Carlisle, near the border with Scotland, has been a strategically important city since early times. The Roman general Agricola sited a fort on the east-west road (Stanegate) in AD 78. It was later joined in 122 by the formidable Hadrian's Wall, stretches of which are still visible east of the city. The Roman town of Luguvalium grew up around the fort, which now lies buried beneath the city centre.
During the 18th-c. Carlisle began to prosper as a textile centre, which led to the development of streets of fine Georgian and Victorian houses, such as Abbey Street and Victoria Place. The city centre is a mix of old and new buildings.

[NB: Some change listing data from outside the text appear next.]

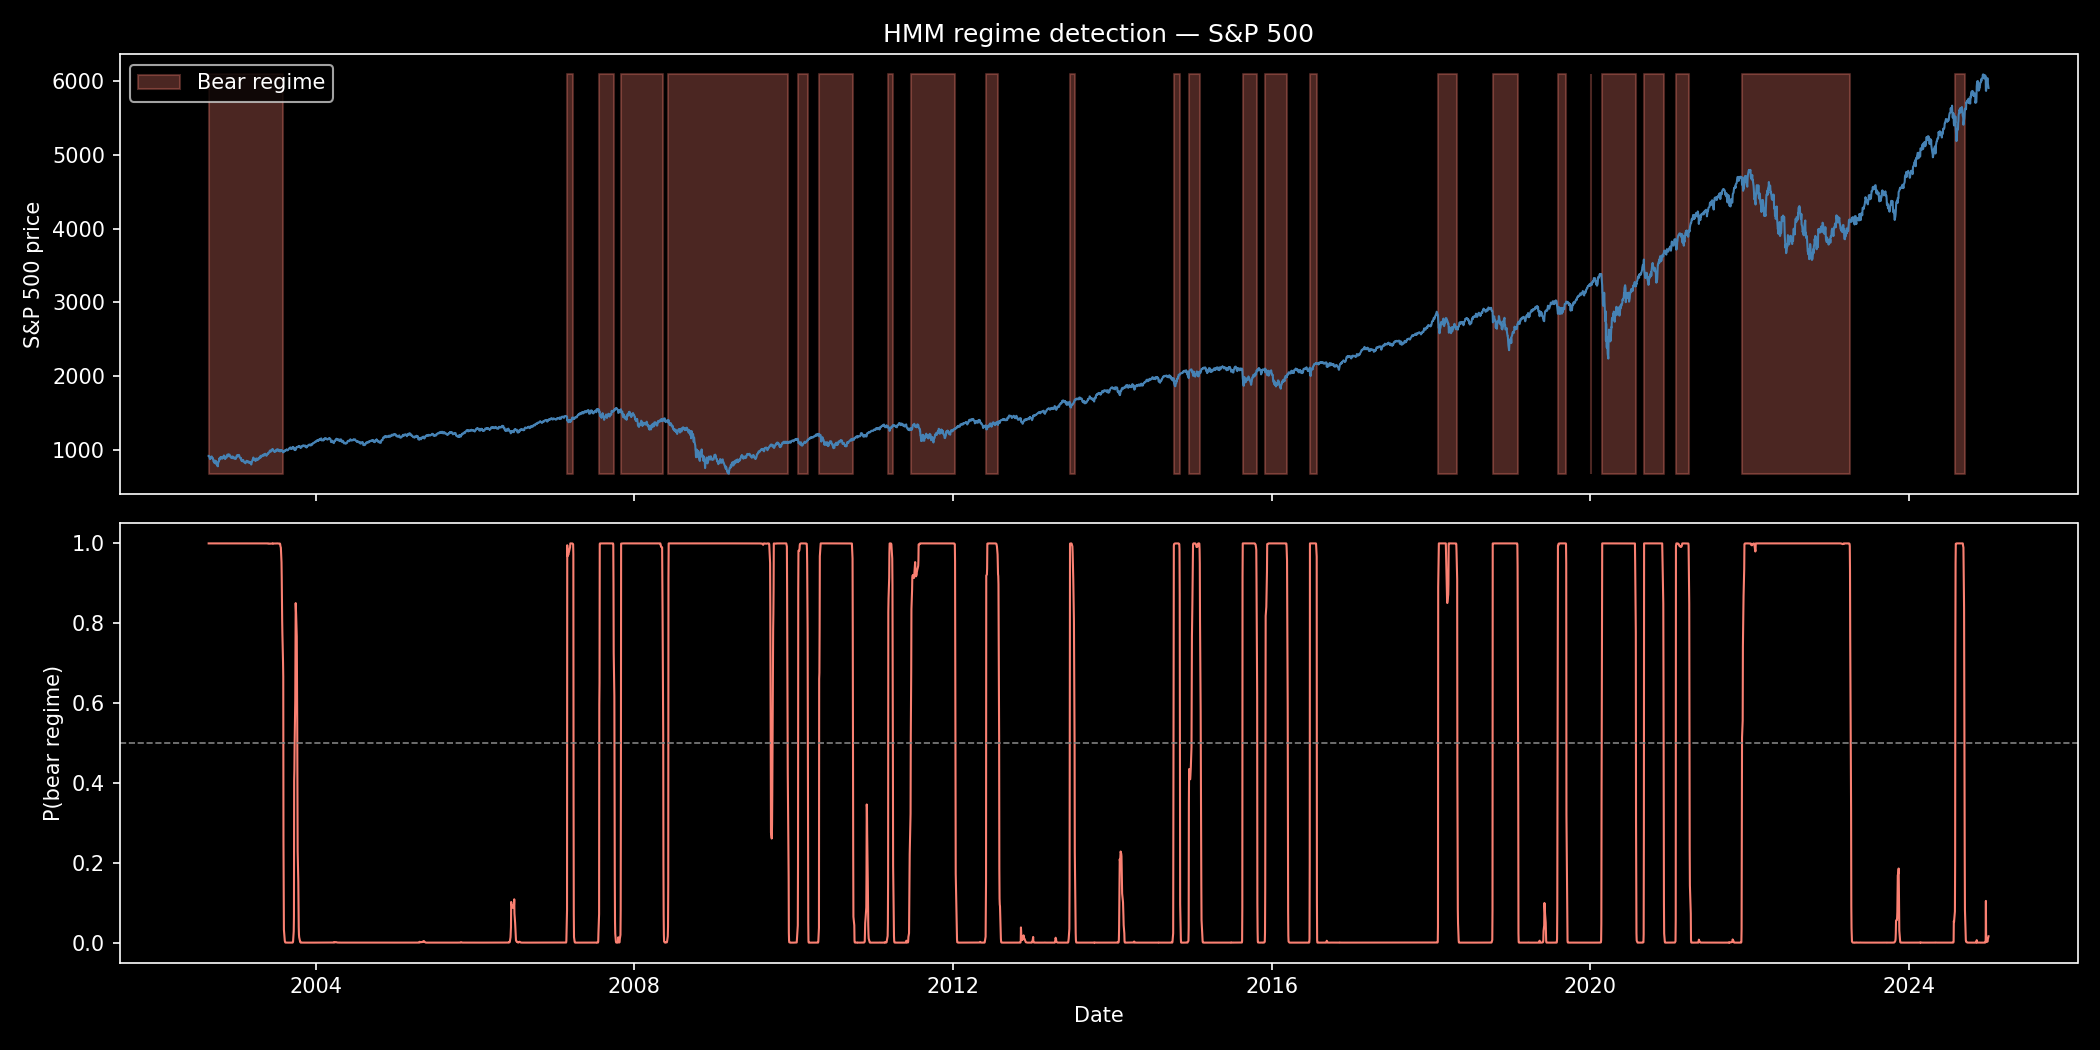
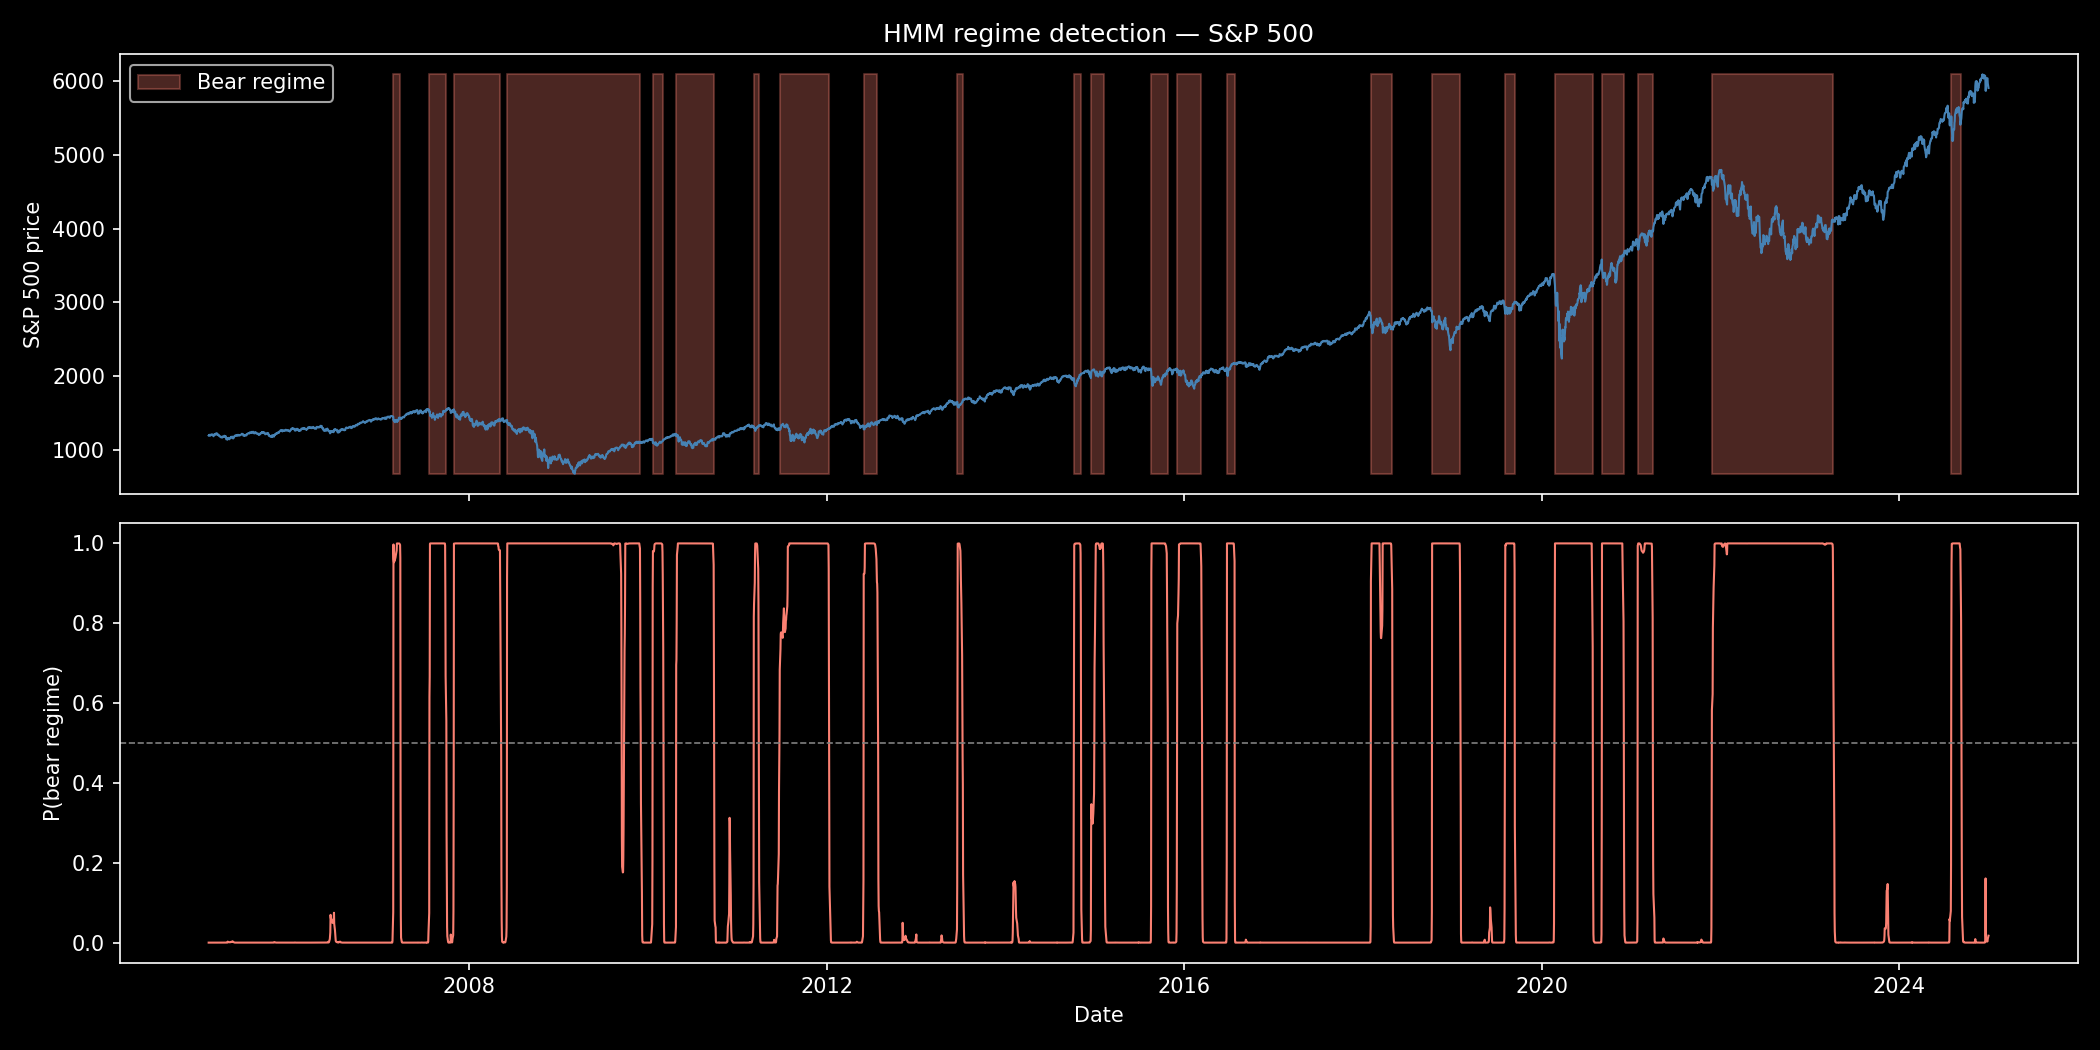
changed tickers and start date of data

diff --git a/data_pipeline.py b/data_pipeline.py
@@ -6,8 +6,14 @@ from sklearn.preprocessing import StandardScaler
 def run():
 
     # ── 1. Download data ──────────────────────────────────────────────
-    tickers = {"spy": "^GSPC", "vix": "^VIX", "bonds": "TLT"}
-    raw = {name: yf.download(ticker, start="2000-01-01", end="2024-12-31",
+    tickers = {
+    "spy":  "^GSPC",
+    "qqq":  "QQQ",
+    "tlt":  "TLT",
+    "gld":  "GLD",
+    "vix":  "^VIX"
+}
+    raw = {name: yf.download(ticker, start="2005-01-01", end="2024-12-31",
                             auto_adjust=True, progress=False)["Close"].squeeze()
         for name, ticker in tickers.items()}
 
@@ -36,7 +42,7 @@ def run():
     features["vix_level"]   = prices["vix"].reindex(features.index)
 
     # Yield-curve proxy: TLT return as bond-equity divergence
-    features["bond_ret_21d"] = returns["bonds_ret"].rolling(W).mean()
+    features["bond_ret_21d"] = returns["tlt_ret"].rolling(W).mean()
 
     # Attach raw SPY return for modelling
     features["spy_ret"]     = returns["spy_ret"]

The main surviving part of the original city wall is located on the west side, which contains a fine example of a medieval Sally port (a secret gateway out of the city). Near to this stands the recently restored medieval tithe barn. The imposing, twin towered, castellated structure outside the railway station is known as The Citadel. A 14th century wooden-framed Guildhall stands in the central market place, with overhanging upper floors. Located nearby, in front of the 15th-c. Old Town Hall (shown above) is the Carlisle Cross, erected in 1682.
Tourist Information Centre:
|Old Town Hall, Green Market, Carlisle CA3 8JE - Tel: 01228 625600|
The cathedral is the second smallest in England, after Oxford. Initially built in 1123 as a Norman priory church and made a cathedral in 1133. The beautiful east window is one of the finest in the country, with a 14th-century stone tracery. Other notable features include the superbly carved 15th century choir stalls and the exquisitely painted barrel-vault ceiling. The novelist Sir Waiter Scott was married there in 1797.
Founded by William Rufus in 1092 and strengthened in the following century by David I of Scotland. The castle has seen many conflicts over the centuries. Its still intact outer walls are very impressive as is the 12th century keep, 14th-century main gate and the truncated Queen Mary's Tower.
Image Credit: Guy
The museum and art gallery is situated in Tullie House, a graceful Jacobean mansion built in 1689. The museum includes an extensive collection of Roman artifacts.
Location: Castle Street, Carlisle, Cumbria, CA3 8TP
The two battlements known as The Citadel were built in 1543 by Henry VIII as part of the city defences. The two oval towers once housed the civil and criminal courts but have recently been restored. The West Tower is now open to the public.Image Credit: Guy